Smartphones might not be as good as old-fashioned phone handsets at receiving a mobile signal in areas with indifferent coverage, initial research by telecom regulator Ofcom has suggested.
Ofcom is vague about how much of a difference this might add up to, stating that it is likely to be "modest", but the regulator obviously feels consumers need to be aware that the ability of smartphones to make and receive calls in some locations could be compromised.
"This [call performance] may be due to the reduced complexity of antenna on these devices and 2G phones not having issues in switching between 2G and 3G networks," Ofcom has said.
Either way, signal strength is more important for 3G handsets sold on the basis of receiving and sending data, sometimes in significant volumes.
The organisation also noticed that there seems to be a certain amount of confusion when it comes to coverage checkers, starting with the fact that Vodafone and O2 measure coverage both indoors and outdoors while the now-combined networks from Orange and T-Mobile do so only for outdoors coverage.
Seven out of ten consumers aren't even aware such checkers exist - mobile coverage is simply assumed. Some doubts persist about how accurate these maps are beyond the good coverage offered in urban areas. Operators base coverage not on tested signal strength but on propagation models, which Ofcom found to be reliable for 2G signals but less so for 3G.

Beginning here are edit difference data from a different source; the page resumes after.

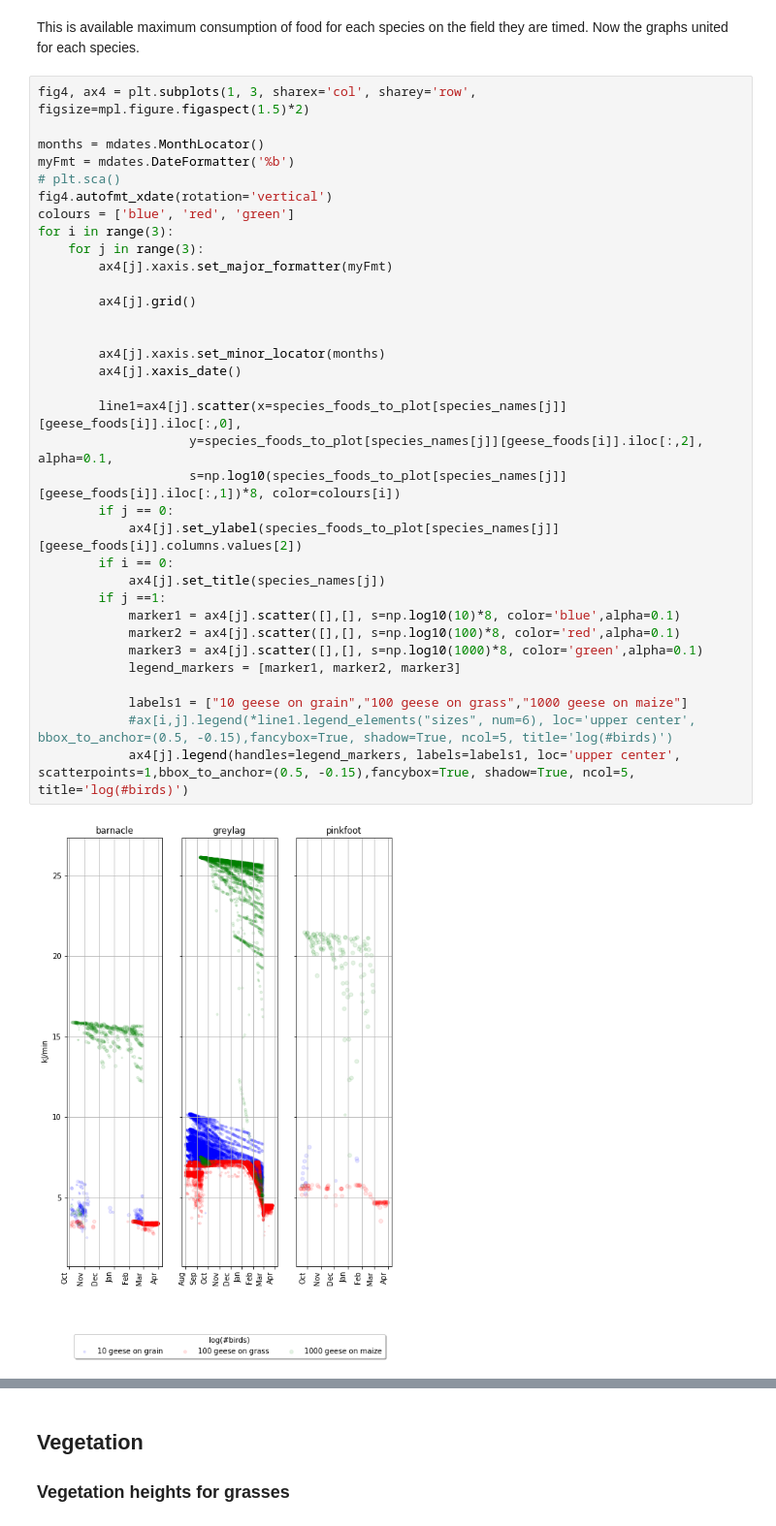
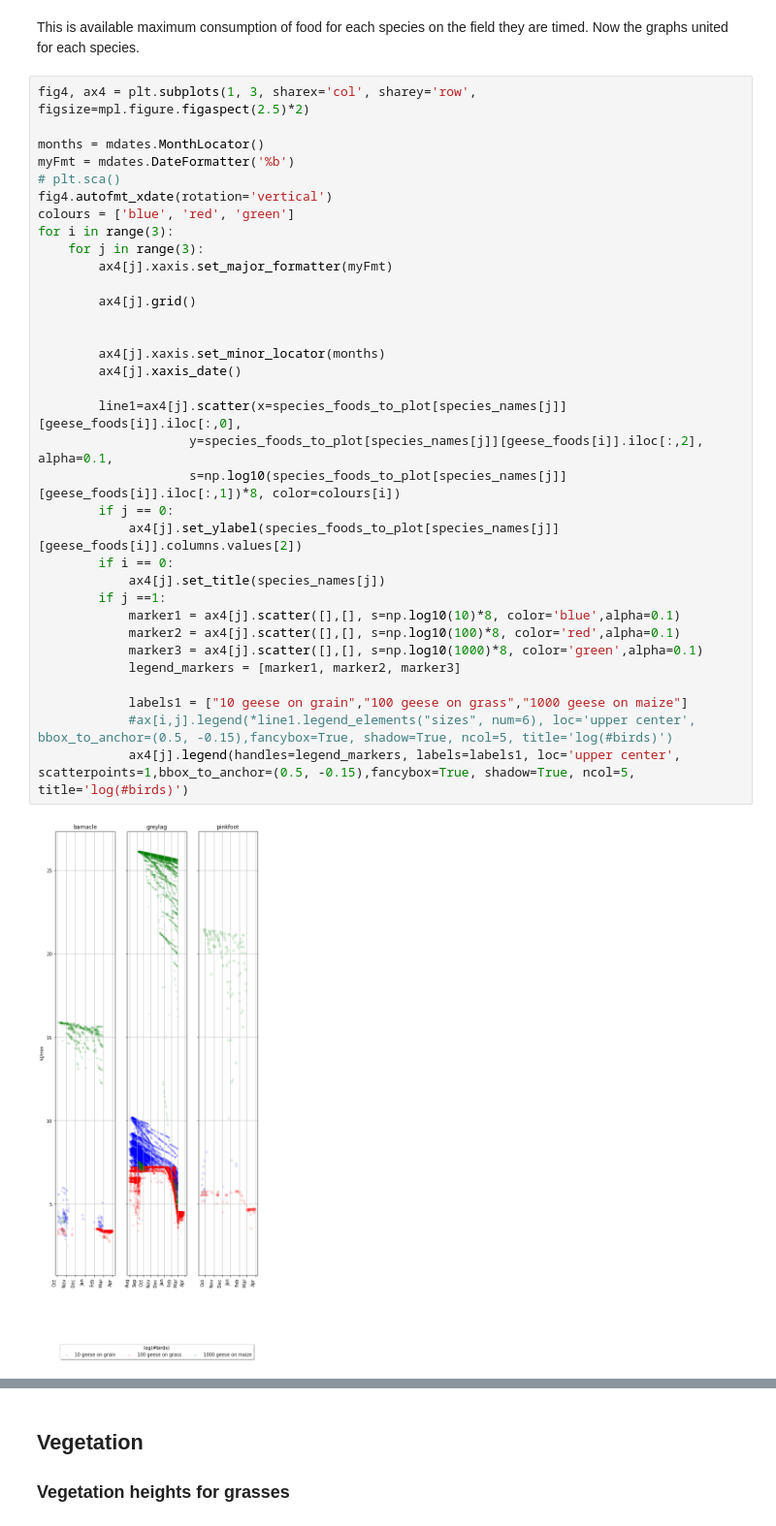
Before and after one commit to andrey-chu/almass_python_testing_mirror, a Jupyter notebook: Goose_test_notebook.ipynb, the cells around one changed output, grey strips where cells are left out. Shown at 97% size. Saved outputs shown, nothing was run; the diff lists cells and outputs as text.

```diff
--- a/Goose_test_notebook.ipynb
+++ b/Goose_test_notebook.ipynb
@@ -366,38 +366,38 @@ for i in range(3):
 # %% [markdown]
 This is available maximum consumption of food for each species on the field they are timed. Now the graphs united for each species.
 # %%
-fig4, ax4 = plt.subplots(1, 3, sharex='col', sharey='row', figsize=mpl.figure.figaspect(1.5)*2)
+fig4, ax4 = plt.subplots(1, 3, sharex='col', sharey='row', figsize=mpl.figure.figaspect(2.5)*2)
 
 months = mdates.MonthLocator()
 myFmt = mdates.DateFormatter('%b')
 # plt.sca()
 fig4.autofmt_xdate(rotation='vertical')
 colours = ['blue', 'red', 'green']
 for i in range(3):
     for j in range(3):
         ax4[j].xaxis.set_major_formatter(myFmt)
 
         ax4[j].grid()
 
 
         ax4[j].xaxis.set_minor_locator(months)
         ax4[j].xaxis_date()
 
         line1=ax4[j].scatter(x=species_foods_to_plot[species_names[j]][geese_foods[i]].iloc[:,0],
                     y=species_foods_to_plot[species_names[j]][geese_foods[i]].iloc[:,2], alpha=0.1,
                     s=np.log10(species_foods_to_plot[species_names[j]][geese_foods[i]].iloc[:,1])*8, color=colours[i])
         if j == 0:
             ax4[j].set_ylabel(species_foods_to_plot[species_names[j]][geese_foods[i]].columns.values[2])
         if i == 0:
             ax4[j].set_title(species_names[j])
         if j ==1:
             marker1 = ax4[j].scatter([],[], s=np.log10(10)*8, color='blue',alpha=0.1)
             marker2 = ax4[j].scatter([],[], s=np.log10(100)*8, color='red',alpha=0.1)
             marker3 = ax4[j].scatter([],[], s=np.log10(1000)*8, color='green',alpha=0.1)
             legend_markers = [marker1, marker2, marker3]
 
             labels1 = ["10 geese on grain","100 geese on grass","1000 geese on maize"]
             #ax[i,j].legend(*line1.legend_elements("sizes", num=6), loc='upper center', bbox_to_anchor=(0.5, -0.15),fancybox=True, shadow=True, ncol=5, title='log(#birds)')
             ax4[j].legend(handles=legend_markers, labels=labels1, loc='upper center', scatterpoints=1,bbox_to_anchor=(0.5, -0.15),fancybox=True, shadow=True, ncol=5, title='log(#birds)')
 # %% [output]
-[figure, old version]
+[figure, new version]
```
Also changed, not shown: parts of 14 cells of this notebook, 1 other file.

Last month the BBC launched an Android app designed to measure the coverage users get from smartphones in actual rather than hypothetical use. The project was criticised for leaving off the important measurement of data throughput but the project has at least drawn attention to the need for some kind of independent study on what mobile networks are offering 3G users.